#### [What needs to be done]
In your copy of the data, include no pictures and alter nothing else.

Dataset content Block Start

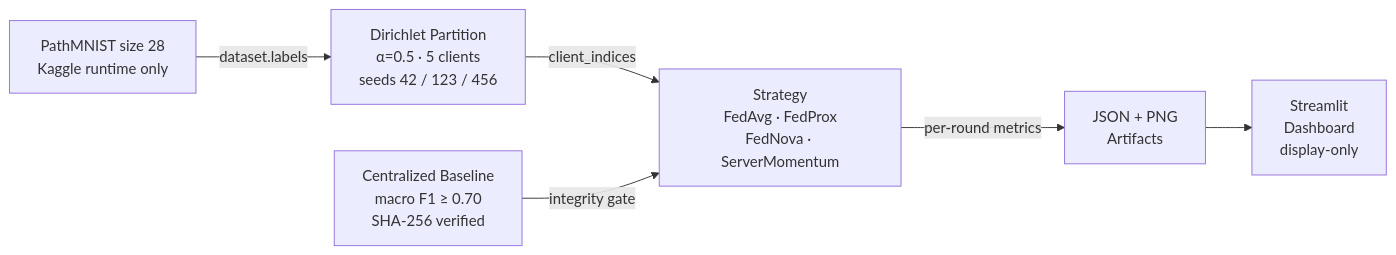
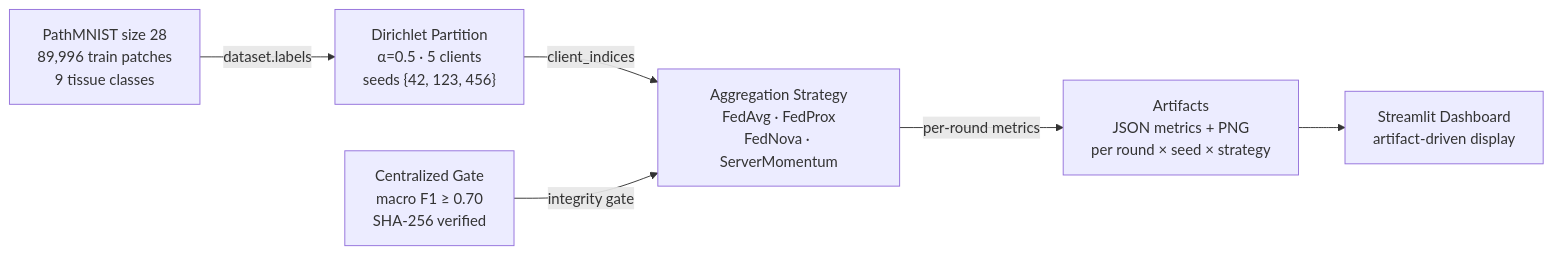
The diagram in README.md (ajinkya-awari/fedscope), drawn with Mermaid before and after one commit. The commit also changed other lines of this file, not shown here.

Commit message:
Upgrade README to research-paper quality: abstract, motivation, Dirichlet rationale, model arch, related work, BibTeX

````diff
--- a/README.md
+++ b/README.md
@@ -74,15 +105,15 @@
 ```mermaid
 flowchart LR
-    DS["PathMNIST size 28\nKaggle runtime only"]
-    PRT["Dirichlet Partition\nα=0.5 · 5 clients\nseeds 42 / 123 / 456"]
-    GATE["Centralized Baseline\nmacro F1 ≥ 0.70\nSHA-256 verified"]
-    STRAT["Strategy\nFedAvg · FedProx\nFedNova · ServerMomentum"]
-    ART["JSON + PNG\nArtifacts"]
-    DASH["Streamlit\nDashboard\ndisplay-only"]
+    DS["PathMNIST size 28<br/>89,996 train patches<br/>9 tissue classes"]
+    PRT["Dirichlet Partition<br/>α=0.5 · 5 clients<br/>seeds {42, 123, 456}"]
+    GATE["Centralized Gate<br/>macro F1 ≥ 0.70<br/>SHA-256 verified"]
+    STRAT["Aggregation Strategy<br/>FedAvg · FedProx<br/>FedNova · ServerMomentum"]
+    ART["Artifacts<br/>JSON metrics + PNG<br/>per round × seed × strategy"]
+    DASH["Streamlit Dashboard<br/>artifact-driven display"]
 
     DS -->|"dataset.labels"| PRT
     PRT -->|"client_indices"| STRAT
     GATE -->|"integrity gate"| STRAT
     STRAT -->|"per-round metrics"| ART
     ART --> DASH
 ```
````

Dataset content Block End

#### [Answer for this exercise]
The diagram in README.md (ajinkya-awari/fedscope), drawn with Mermaid before and after one commit. The commit also changed other lines of this file, not shown here.

Commit message:
Upgrade README to research-paper quality: abstract, motivation, Dirichlet rationale, model arch, related work, BibTeX

````diff
--- a/README.md
+++ b/README.md
@@ -74,15 +105,15 @@
 ```mermaid
 flowchart LR
-    DS["PathMNIST size 28\nKaggle runtime only"]
-    PRT["Dirichlet Partition\nα=0.5 · 5 clients\nseeds 42 / 123 / 456"]
-    GATE["Centralized Baseline\nmacro F1 ≥ 0.70\nSHA-256 verified"]
-    STRAT["Strategy\nFedAvg · FedProx\nFedNova · ServerMomentum"]
-    ART["JSON + PNG\nArtifacts"]
-    DASH["Streamlit\nDashboard\ndisplay-only"]
+    DS["PathMNIST size 28<br/>89,996 train patches<br/>9 tissue classes"]
+    PRT["Dirichlet Partition<br/>α=0.5 · 5 clients<br/>seeds {42, 123, 456}"]
+    GATE["Centralized Gate<br/>macro F1 ≥ 0.70<br/>SHA-256 verified"]
+    STRAT["Aggregation Strategy<br/>FedAvg · FedProx<br/>FedNova · ServerMomentum"]
+    ART["Artifacts<br/>JSON metrics + PNG<br/>per round × seed × strategy"]
+    DASH["Streamlit Dashboard<br/>artifact-driven display"]
 
     DS -->|"dataset.labels"| PRT
     PRT -->|"client_indices"| STRAT
     GATE -->|"integrity gate"| STRAT
     STRAT -->|"per-round metrics"| ART
     ART --> DASH
 ```
````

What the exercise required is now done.